WHO, Wyeth Launch Trial In Africa To Test New River Blindness Drug
The WHO on Wednesday announced plans for a clinical trial to test a new drug that "could halve the treatment period for river blindness [or onchocerciasis], a disease that threatens 100 million people mostly in Africa," AFP/Dow Jones Newswires/CNN Money reports (7/1). "This is a devastating illness that has plagued 30 African countries for centuries, in particular the populations in the most remote areas 'beyond the end of the road,'" Uche Amazigo, director of the African Programme for Onchocerciasis Control (APOC), said (ANI/Thaindian.com, 7/1).
According to the WHO, fifteen hundred people from four sites in Ghana, Liberia and Congo will participate in the phase three trial to measure the effectiveness of the drug moxidectin over the next two and a half years, SciDev.net reports. River blindness is caused by the parasitic worm whose larvae are transmitted from person to person by blackflies.
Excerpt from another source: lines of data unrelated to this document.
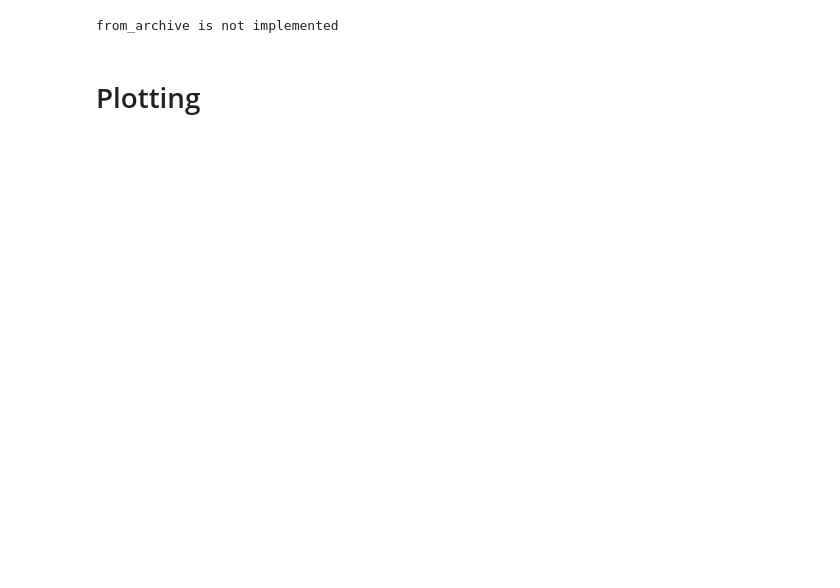
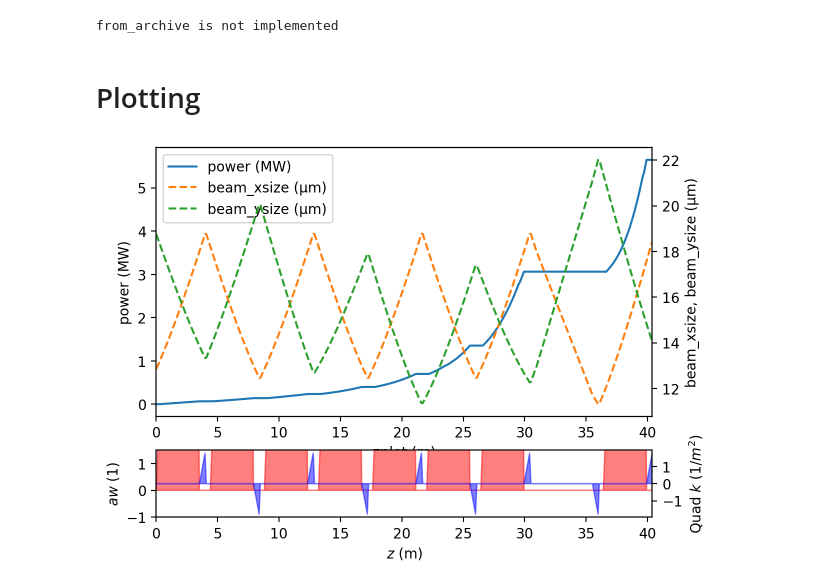
Before and after one commit to slaclab/lume-genesis, a Jupyter notebook: examples/genesis4_class.ipynb, the cells around one changed output. Drawn from its saved outputs; the diff is of its cells as text; code cells hidden in the pictures; blank space fills up the shorter version.

```diff
--- a/examples/genesis4_class.ipynb
+++ b/examples/genesis4_class.ipynb
@@ -98,3 +106,7 @@ import matplotlib.pyplot as plt
+# %%
+G.plot()
+# %% [output]
+[figure, added]
 # %%
 plt.imshow(G.output['Field/power'])
 # %% [output]
```
Also changed, not shown: parts of 9 cells of this notebook, 3 other files.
SciDev.net writes, "Adult worms can live in the body for up to 15 years, producing millions of larval worms that migrate through the skin and eyes causing blindness" (Aguilar, 7/1).
"Moxidectin, now used to treat parasites in dogs, cats, horses and cattle, shows potential to destroy the worms that cause river blindness," Reuters reports. The pharmaceutical company Wyeth has reformulated the drug for human use (MacInnis, 7/1).
"Since moxidectin kills not only the larvae but also sterilizes or kills the adult worms, it has the potential to interrupt the disease transmission cycle within around six annual rounds of treatment," the WHO said in a written statement. This would be an improvement over the current drug used to fight river blindness, ivermectin, which is able to kills the parasitic worm larvae but not adult worms, requiring annual treatments for more than a decade for control of the disease (7/1).
In collaboration with Wyeth, the WHO Special Programme for Research and Training in Tropical Diseases (WHO/TDR) will run the clinical trials. "WHO/TDR has been working with African investigators and institutions in the three countries since 2007 to ensure existing or new centres are capable of conducting the trials, and the hope is that this capacity building will enable further trials," SciDev.Net writes (7/1).
"Wyeth Pharmaceuticals vice president Henriette Ukwu said the company was providing the drugs free of charge for the trial and planned to seek regulatory approval for their wider distribution if it is successful," Reuters writes. "'There is no commercial interest for this product,' Ukwu stressed, saying the company would work to ensure those who need the treatment can access it through existing aid channels" (7/1).This is part of the KHN Morning Briefing, a summary of health policy coverage from major news organizations. Sign up for an email subscription.